-- What needs to be done --
Nothing but the lines from the one with "Update main heading" down to the one with "ACCENT, marginBottom: 24" should be returned, exactly and with both ends included, from the material below.
━━━━━━━━
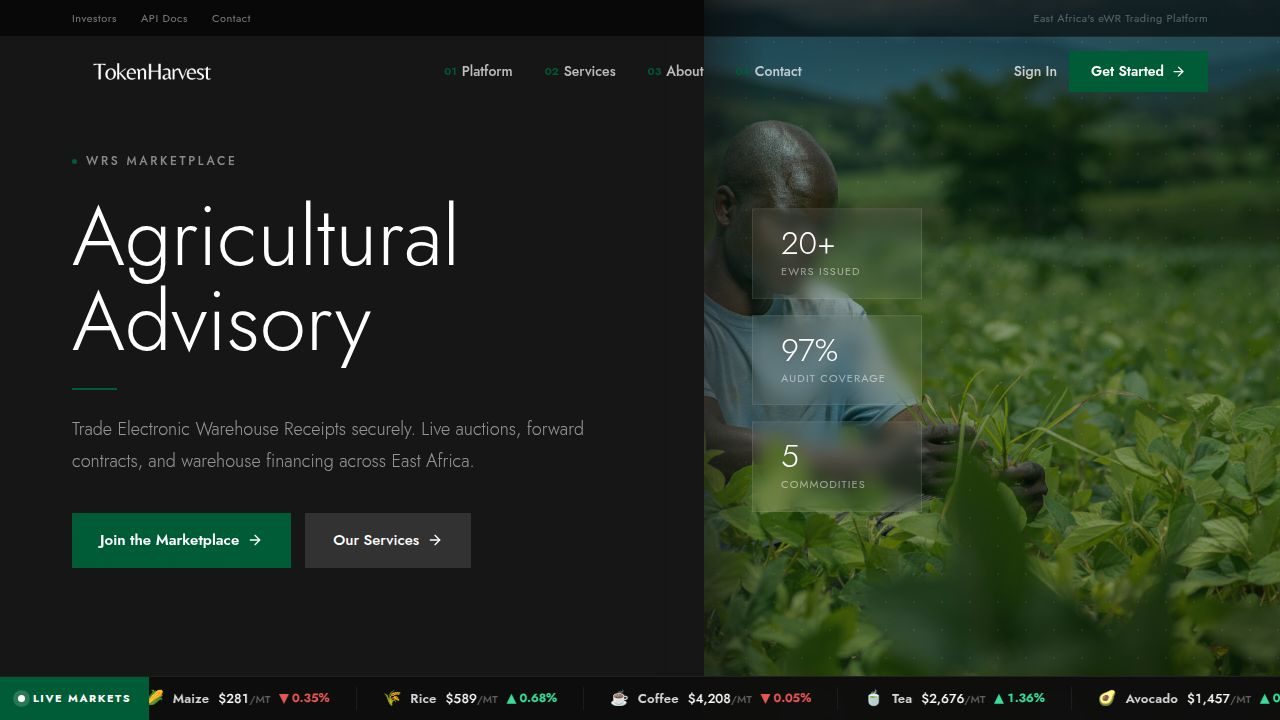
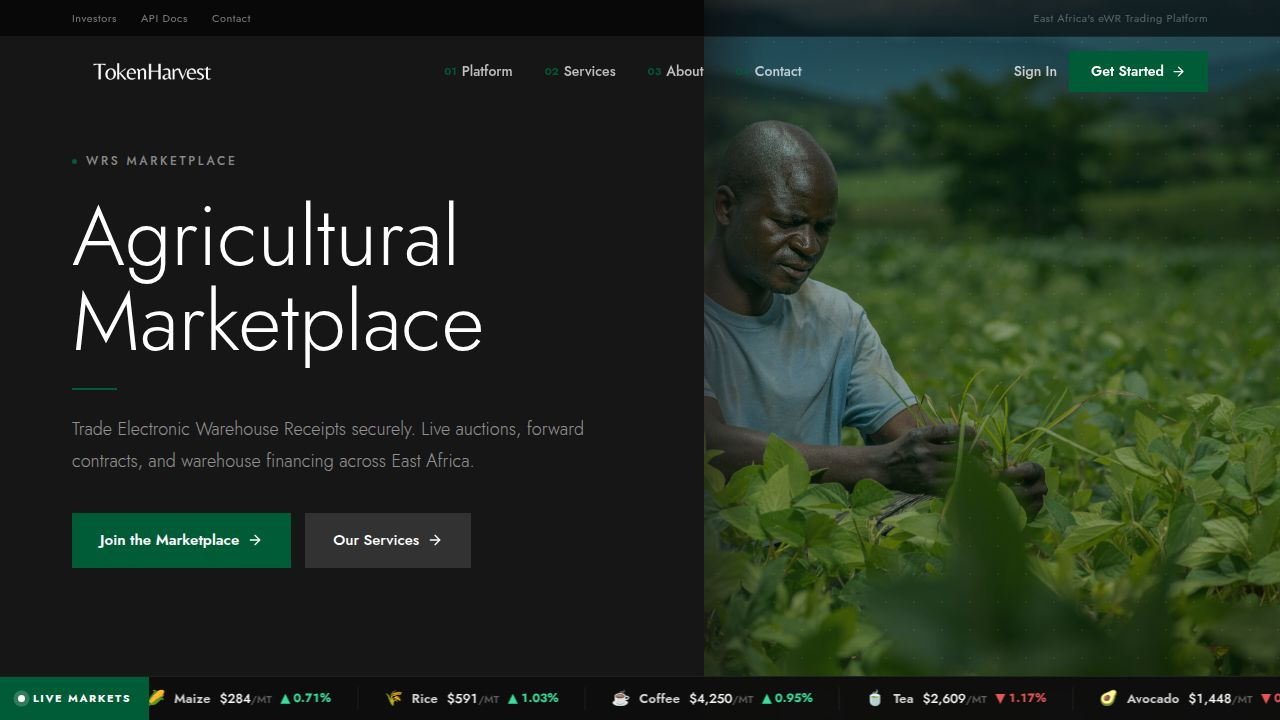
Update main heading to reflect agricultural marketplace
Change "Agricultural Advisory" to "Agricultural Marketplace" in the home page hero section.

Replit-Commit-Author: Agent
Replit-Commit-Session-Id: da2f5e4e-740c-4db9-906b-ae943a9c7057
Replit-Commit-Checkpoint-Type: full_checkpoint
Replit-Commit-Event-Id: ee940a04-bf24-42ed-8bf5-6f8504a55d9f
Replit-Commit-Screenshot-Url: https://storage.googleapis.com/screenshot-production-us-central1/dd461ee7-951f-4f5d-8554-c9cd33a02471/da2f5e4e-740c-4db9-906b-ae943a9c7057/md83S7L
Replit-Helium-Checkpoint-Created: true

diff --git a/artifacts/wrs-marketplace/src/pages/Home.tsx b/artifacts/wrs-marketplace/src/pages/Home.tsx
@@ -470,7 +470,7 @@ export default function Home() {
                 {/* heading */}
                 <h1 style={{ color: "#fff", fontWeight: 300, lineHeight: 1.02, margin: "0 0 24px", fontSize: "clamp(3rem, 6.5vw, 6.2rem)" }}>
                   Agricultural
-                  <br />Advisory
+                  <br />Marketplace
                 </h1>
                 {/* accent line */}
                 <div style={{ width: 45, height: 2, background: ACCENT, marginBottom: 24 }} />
━━━━━━━━
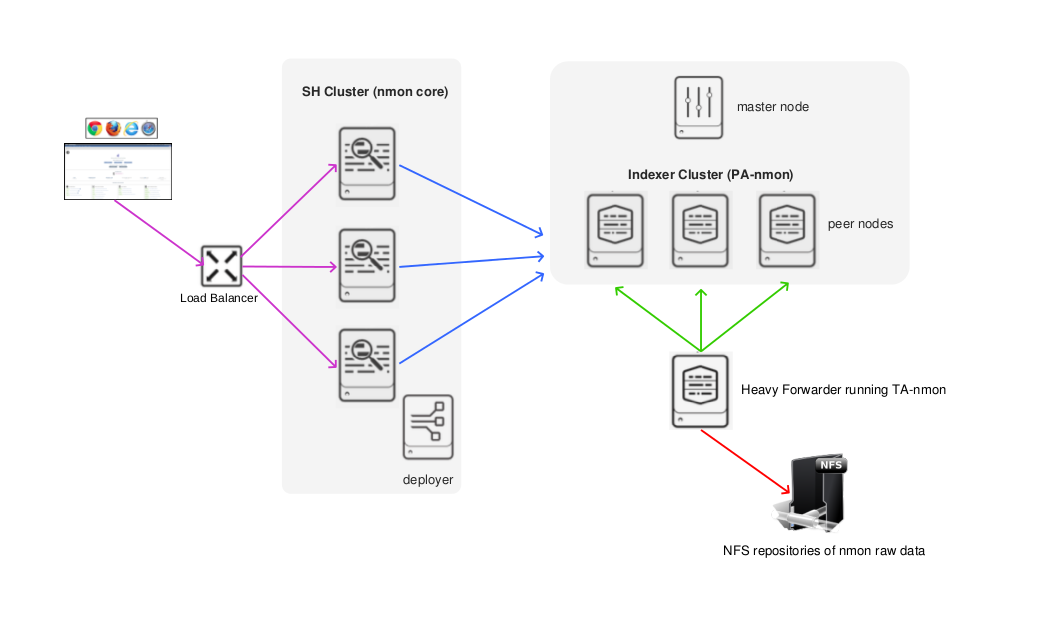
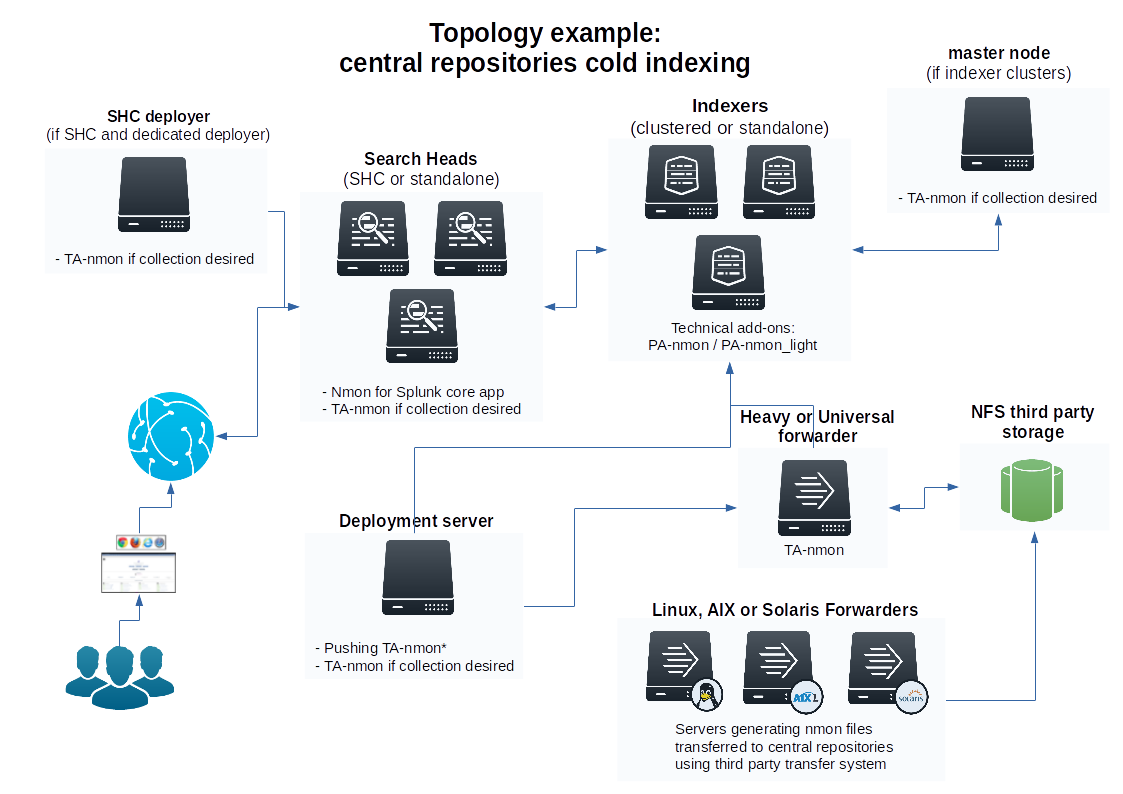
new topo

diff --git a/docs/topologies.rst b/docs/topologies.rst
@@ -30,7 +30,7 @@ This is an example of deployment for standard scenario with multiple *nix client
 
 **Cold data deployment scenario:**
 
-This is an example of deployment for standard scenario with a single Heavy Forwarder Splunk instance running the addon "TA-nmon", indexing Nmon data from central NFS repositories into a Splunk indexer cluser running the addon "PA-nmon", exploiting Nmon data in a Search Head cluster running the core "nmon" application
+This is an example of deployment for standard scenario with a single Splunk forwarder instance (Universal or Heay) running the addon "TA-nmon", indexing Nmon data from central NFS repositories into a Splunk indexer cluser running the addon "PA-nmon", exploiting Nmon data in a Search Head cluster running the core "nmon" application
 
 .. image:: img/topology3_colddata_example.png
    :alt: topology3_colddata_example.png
━━━━━━━━
-- The completed task --
Update main heading to reflect agricultural marketplace
Change "Agricultural Advisory" to "Agricultural Marketplace" in the home page hero section.

Replit-Commit-Author: Agent
Replit-Commit-Session-Id: da2f5e4e-740c-4db9-906b-ae943a9c7057
Replit-Commit-Checkpoint-Type: full_checkpoint
Replit-Commit-Event-Id: ee940a04-bf24-42ed-8bf5-6f8504a55d9f
Replit-Commit-Screenshot-Url: https://storage.googleapis.com/screenshot-production-us-central1/dd461ee7-951f-4f5d-8554-c9cd33a02471/da2f5e4e-740c-4db9-906b-ae943a9c7057/md83S7L
Replit-Helium-Checkpoint-Created: true

diff --git a/artifacts/wrs-marketplace/src/pages/Home.tsx b/artifacts/wrs-marketplace/src/pages/Home.tsx
@@ -470,7 +470,7 @@ export default function Home() {
                 {/* heading */}
                 <h1 style={{ color: "#fff", fontWeight: 300, lineHeight: 1.02, margin: "0 0 24px", fontSize: "clamp(3rem, 6.5vw, 6.2rem)" }}>
                   Agricultural
-                  <br />Advisory
+                  <br />Marketplace
                 </h1>
                 {/* accent line */}
                 <div style={{ width: 45, height: 2, background: ACCENT, marginBottom: 24 }} />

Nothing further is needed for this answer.